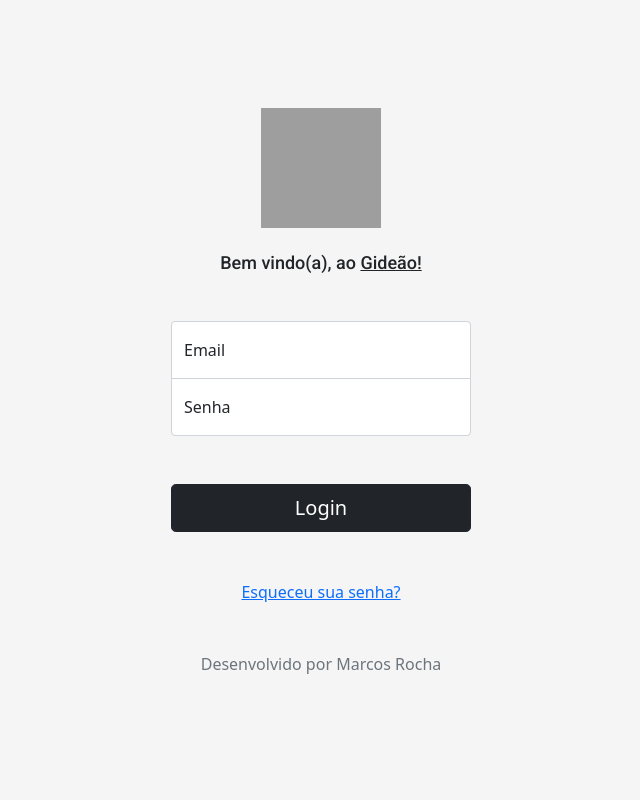
After one commit to rochamrcs/projeto-gideao, a Django app: template templates/registration/login.html in a window 1280 px wide. The commit adds this page. Shown: the whole page, without its empty margins (319-959 px from the left). Run offline with Django 4.2, Linux system fonts and the light colour scheme; the template is opened without the code that fills it, so the values that code supplies are empty; grey boxes are pictures that could not be loaded.

Commit message:
Favicon e template de login implantado

```diff
--- /dev/null
+++ b/static/styles/signin.css
@@ -0,0 +1,50 @@
+html,
+body {
+  height: 100%;
+}
+
+body {
+  display: flex;
+  align-items: center;
+  padding-top: 40px;
+  padding-bottom: 40px;
+  background-color: #f5f5f5;
+}
+
+.form-signin {
+  width: 100%;
+  max-width: 330px;
+  padding: 15px;
+  margin: auto;
+}
+
+.form-signin .checkbox {
+  font-weight: 400;
+}
+
+.form-signin .form-floating:focus-within {
+  z-index: 2;
+}
+
+.form-signin input[type="email"] {
+  margin-bottom: -1px;
+  border-bottom-right-radius: 0;
+  border-bottom-left-radius: 0;
+}
+
+.form-signin input[type="password"] {
+  margin-bottom: 10px;
+  border-top-left-radius: 0;
+  border-top-right-radius: 0;
+}
+
+.boas-vindas {
+    font-size: large;
+    font-family: 'Roboto', sans-serif;
+    font-weight: 300;
+}
+
+span {
+    font-weight: 500;
+    text-decoration: underline;
+}
--- a/templates/global/index.html
+++ b/templates/global/index.html
@@ -1,11 +1,17 @@
+{% load static %}
 <!DOCTYPE html>
 <html lang="en">
 <head>
     <meta charset="UTF-8">
     <meta name="viewport" content="width=device-width, initial-scale=1.0">
+    <link href="https://cdn.jsdelivr.net/npm/bootstrap@5.0.2/dist/css/bootstrap.min.css" rel="stylesheet" integrity="sha384-EVSTQN3/azprG1Anm3QDgpJLIm9Nao0Yz1ztcQTwFspd3yD65VohhpuuCOmLASjC" crossorigin="anonymous">
+    <link rel="shortcut icon" type="image/x-icon" href="{% static 'assets/favicon/gideao.ico' %}">
     <title>Gideao</title>
 </head>
 <body>
     <h1>Bem vindo(a) !</h1>
+    <a href="{% url 'produto' %}">Produto</a><br><br>
+    <a href="{% url 'logout' %}">Sair</a>
 </body>
+<script src="https://cdn.jsdelivr.net/npm/bootstrap@5.0.2/dist/js/bootstrap.bundle.min.js" integrity="sha384-MrcW6ZMFYlzcLA8Nl+NtUVF0sA7MsXsP1UyJoMp4YLEuNSfAP+JcXn/tWtIaxVXM" crossorigin="anonymous"></script>
 </html>
--- /dev/null
+++ b/templates/registration/login.html
@@ -0,0 +1,42 @@
+<!DOCTYPE html>
+<html lang="pt-br">
+<head>
+    <meta charset="UTF-8">
+    <meta name="viewport" content="width=device-width, initial-scale=1.0">
+    <link href="https://cdn.jsdelivr.net/npm/bootstrap@5.0.2/dist/css/bootstrap.min.css" rel="stylesheet" integrity="sha384-EVSTQN3/azprG1Anm3QDgpJLIm9Nao0Yz1ztcQTwFspd3yD65VohhpuuCOmLASjC" crossorigin="anonymous">
+    <link rel="preconnect" href="https://fonts.googleapis.com">
+    <link rel="preconnect" href="https://fonts.googleapis.com">
+    <link rel="preconnect" href="https://fonts.gstatic.com" crossorigin>
+    <link href="https://fonts.googleapis.com/css2?family=Inter:wght@100;200;300;500&family=Roboto:wght@100;300;500;900&display=swap" rel="stylesheet">
+    <link href="../../static/styles/signin.css" rel="stylesheet">
+    <title>Login</title>
+</head>
+<body>
+    <body class="text-center">
+
+        <main class="form-signin">
+          <form method="POST">
+            {% csrf_token %}
+            <img class="mb-4" src="../../static/assets/logo/img_Logo.svg" alt="" width="120" height="120">
+            <h1 class="h3 mb-5 fw-normal boas-vindas">Bem vindo(a), ao <span>Gideão!</span></h1>
+
+            <div class="form-floating">
+              <input type="email" class="form-control" id="floatingInput" placeholder="name@example.com" name="username">
+              <label for="floatingInput">Email</label>
+            </div>
+            <div class="form-floating mb-5">
+              <input type="password" class="form-control" id="floatingPassword" placeholder="Password" name="password">
+              <label for="floatingPassword">Senha</label>
+            </div>
+            <button class="w-100 btn btn-lg btn-dark mb-5" type="submit">Login</button>
+
+            <div class="checkbox mb-3">
+                <a href="">Esqueceu sua senha?</a>
+              </div>
+
+            <p class="mt-5 mb-3 text-muted">Desenvolvido por Marcos Rocha</p>
+          </form>
+        </main>
+    <script src="https://cdn.jsdelivr.net/npm/bootstrap@5.0.2/dist/js/bootstrap.bundle.min.js" integrity="sha384-MrcW6ZMFYlzcLA8Nl+NtUVF0sA7MsXsP1UyJoMp4YLEuNSfAP+JcXn/tWtIaxVXM" crossorigin="anonymous"></script>
+</body>
+</html>
```
Also changed, not shown: static/assets/favicon/gideao.ico (added), static/assets/logo/img_Logo.svg (added).
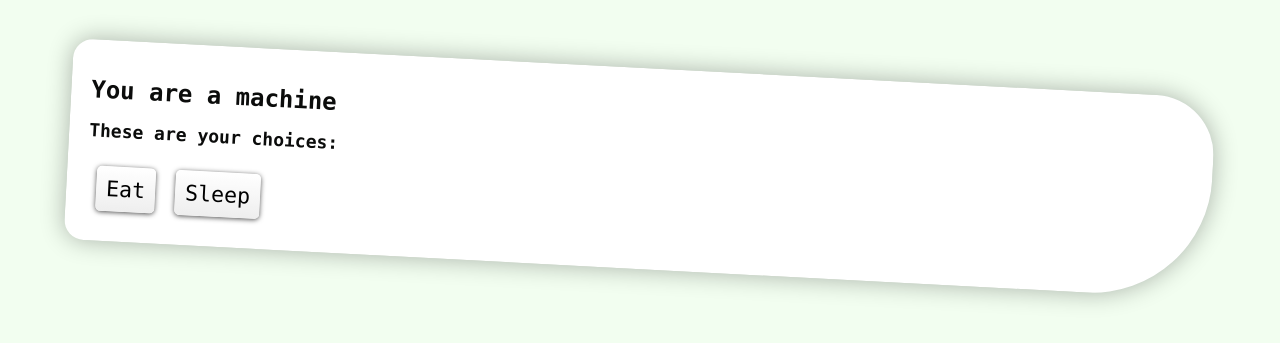
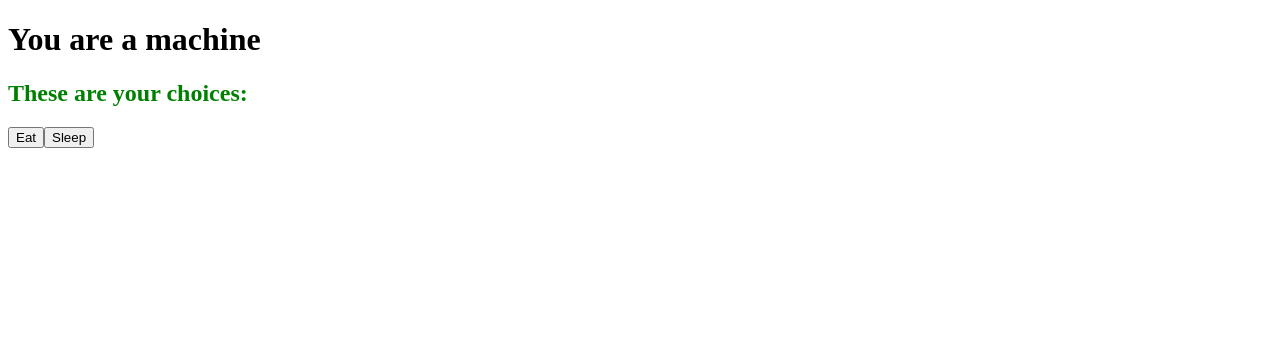
Before and after one commit to christophercliff/wintersmith-kelvin, a Node project: template example/templates/index.jade in a window 1280 px wide. Shown: the top 343 px of the page. Run offline with Node 20 templates, Linux system fonts and the light colour scheme; the template is opened without the code that fills it, so the values that code supplies are empty; style sheets or scripts are compiled from the project's sources.

Commit message:
Imported nap.

```diff
--- /dev/null
+++ b/example/contents/style/a.less
@@ -0,0 +1 @@
+.a { color: red; }
--- /dev/null
+++ b/example/contents/style/b.less
@@ -0,0 +1 @@
+.b { color: green; }
--- a/example/contents/style/colors.less
+++ /dev/null
@@ -1,5 +0,0 @@
-
-// color defenitions
-@background-color: #f2fef0;
-@text-color: #0b0c0b;
-@box-color: #fff;
--- a/example/contents/style/elements.less
+++ /dev/null
@@ -1,136 +0,0 @@
-/*---------------------------------------------------
-    LESS Elements 0.6
-  ---------------------------------------------------
-    A set of useful LESS mixins by Dmitry Fadeyev
-    Special thanks for mixin suggestions to:
-      Kris Van Herzeele,
-      Benoit Adam,
-      Portenart Emile-Victor,
-      Ryan Faerman
-
-    More info at: http://lesselements.com
------------------------------------------------------*/
-
-.gradient(@color: #F5F5F5, @start: #EEE, @stop: #FFF) {
-  background: @color;
-  background: -webkit-gradient(linear,
-                               left bottom,
-                               left top,
-                               color-stop(0, @start),
-                               color-stop(1, @stop));
-  background: -ms-linear-gradient(bottom,
-                                  @start,
-                                  @stop);
-  background: -moz-linear-gradient(center bottom,
-                                   @start 0%,
-                                   @stop 100%);
-}
-.bw-gradient(@color: #F5F5F5, @start: 0, @stop: 255) {
-  background: @color;
-  background: -webkit-gradient(linear,
-                               left bottom,
-                               left top,
-                               color-stop(0, rgb(@start,@start,@start)),
-                               color-stop(1, rgb(@stop,@stop,@stop)));
-  background: -ms-linear-gradient(bottom,
-                                  rgb(@start,@start,@start) 0%,
-                                  rgb(@start,@start,@start) 100%);
-  background: -moz-linear-gradient(center bottom,
-                                   rgb(@start,@start,@start) 0%,
-                                   rgb(@stop,@stop,@stop) 100%);
-}
-.bordered(@top-color: #EEE, @right-color: #EEE, @bottom-color: #EEE, @left-color: #EEE) {
-  border-top: solid 1px @top-color;
-  border-left: solid 1px @left-color;
-  border-right: solid 1px @right-color;
-  border-bottom: solid 1px @bottom-color;
-}
-.drop-shadow(@x-axis: 0, @y-axis: 1px, @blur: 2px, @alpha: 0.1) {
-  -webkit-box-shadow: @x-axis @y-axis @blur rgba(0, 0, 0, @alpha);
-  -moz-box-shadow: @x-axis @y-axis @blur rgba(0, 0, 0, @alpha);
-  box-shadow: @x-axis @y-axis @blur rgba(0, 0, 0, @alpha);
-}
-.rounded(@radius: 2px) {
-  -webkit-border-radius: @radius;
-  -moz-border-radius: @radius;
-  border-radius: @radius;
-  -moz-background-clip: padding; -webkit-background-clip: padding-box; background-clip: padding-box;
-}
-.border-radius(@topright: 0, @bottomright: 0, @bottomleft: 0, @topleft: 0) {
-  -webkit-border-top-right-radius: @topright;
-  -webkit-border-bottom-right-radius: @bottomright;
-  -webkit-border-bottom-left-radius: @bottomleft;
-  -webkit-border-top-left-radius: @topleft;
-  -moz-border-radius-topright: @topright;
-  -moz-border-radius-bottomright: @bottomright;
-  -moz-border-radius-bottomleft: @bottomleft;
-  -moz-border-radius-topleft: @topleft;
-  border-top-right-radius: @topright;
-  border-bottom-right-radius: @bottomright;
-  border-bottom-left-radius: @bottomleft;
-  border-top-left-radius: @topleft;
-  -moz-background-clip: padding; -webkit-background-clip: padding-box; background-clip: padding-box;
-}
-.opacity(@opacity: 0.5) {
-  -moz-opacity: @opacity;
-  -khtml-opacity: @opacity;
-  -webkit-opacity: @opacity;
-  opacity: @opacity;
-}
-.transition-duration(@duration: 0.2s) {
-  -moz-transition-duration: @duration;
-  -webkit-transition-duration: @duration;
-  transition-duration: @duration;
-}
-.rotation(@deg:5deg){
-  -webkit-transform: rotate(@deg);
-  -moz-transform: rotate(@deg);
-  transform: rotate(@deg);
-}
-.scale(@ratio:1.5){
-  -webkit-transform:scale(@ratio);
-  -moz-transform:scale(@ratio);
-  transform:scale(@ratio);
-}
-.transition(@duration:0.2s, @ease:ease-out) {
-  -webkit-transition: all @duration @ease;
-  -moz-transition: all @duration @ease;
-  transition: all @duration @ease;
-}
-.inner-shadow(@horizontal:0, @vertical:1px, @blur:2px, @alpha: 0.4) {
-  -webkit-box-shadow: inset @horizontal @vertical @blur rgba(0, 0, 0, @alpha);
-  -moz-box-shadow: inset @horizontal @vertical @blur rgba(0, 0, 0, @alpha);
-  box-shadow: inset @horizontal @vertical @blur rgba(0, 0, 0, @alpha);
-}
-.box-shadow(@arguments) {
-  -webkit-box-shadow: @arguments;
-  -moz-box-shadow: @arguments;
-  box-shadow: @arguments;
-}
-.columns(@colwidth: 250px, @colcount: 0, @colgap: 50px, @columnRuleColor: #EEE, @columnRuleStyle: solid, @columnRuleWidth: 1px) {
-  -moz-column-width: @colwidth;
-  -moz-column-count: @colcount;
-  -moz-column-gap: @colgap;
-  -moz-column-rule-color: @columnRuleColor;
-  -moz-column-rule-style: @columnRuleStyle;
-  -moz-column-rule-width: @columnRuleWidth;
-  -webkit-column-width: @colwidth;
-  -webkit-column-count: @colcount;
-  -webkit-column-gap: @colgap;
-  -webkit-column-rule-color: @columnRuleColor;
-  -webkit-column-rule-style: @columnRuleStyle;
-  -webkit-column-rule-width: @columnRuleWidth;
-  column-width: @colwidth;
-  column-count: @colcount;
-  column-gap: @colgap;
-  column-rule-color: @columnRuleColor;
-  column-rule-style: @columnRuleStyle;
-  column-rule-width: @columnRuleWidth;
-}
-.translate(@x:0, @y:0) {
-  -moz-transform: translate(@x, @y);
-  -webkit-transform: translate(@x, @y);
-  -o-transform: translate(@x, @y);
-  -ms-transform: translate(@x, @y);
-  transform: translate(@x, @y);
-}
--- a/example/contents/style/main.less
+++ /dev/null
@@ -1,30 +0,0 @@
-
-@import "elements";
-@import "colors";
-
-* { font-family: 'Menlo', monospace; }
-
-body {
-  background: @background-color;
-  color: @text-color;
-  padding: 5em;
-  font-size: 12px;
-}
-
-.frame {
-  padding: 20px;
-  background: @box-color;
-  .border-radius(60px, 120px, 20px, 20px);
-  .rotation(3deg);
-  .drop-shadow(0, 0, 25px, 0.3);
-}
-
-button {
-  .gradient(#F5F5F5, #EEE, #FFF);
-  .drop-shadow(0, 1px, 5px, 0.7);
-  margin: 10px;
-  padding: 10px;
-  font-size: 180%;
-  border: 0;
-  .rounded(5px);
-}
--- a/example/templates/index.jade
+++ b/example/templates/index.jade
@@ -3,10 +3,11 @@ html(lang='en')
   head
     meta(charset='utf-8')
     title winterless
-    link(rel='stylesheet', href='style/main.css')
+    link(rel='stylesheet', href='style/b.css')
   body
     div.frame
-      h1 You are a machine
-      h2 These are your choices:
+      h1.a You are a machine
+      h2.b These are your choices:
       button.eat Eat
       button.sleep Sleep
+      h1= global.chris
--- a/package.json
+++ b/package.json
@@ -7,6 +7,7 @@
   "dependencies": {
     "less": ">= 0.0.1",
     "async": ">= 0.0.1",
-    "coffee-script": "1.2.x"
+    "coffee-script": "1.2.x",
+    "nap": "~0.6.2"
   }
 }
```
Also changed, not shown: 1 other file.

▬▬▬

Look through the material and find each line that includes "translate", then copy it.

■ **WRITTEN ANSWER**:
-.translate(@x:0, @y:0) {
-  -moz-transform: translate(@x, @y);
-  -webkit-transform: translate(@x, @y);
-  -o-transform: translate(@x, @y);
-  -ms-transform: translate(@x, @y);
-  transform: translate(@x, @y);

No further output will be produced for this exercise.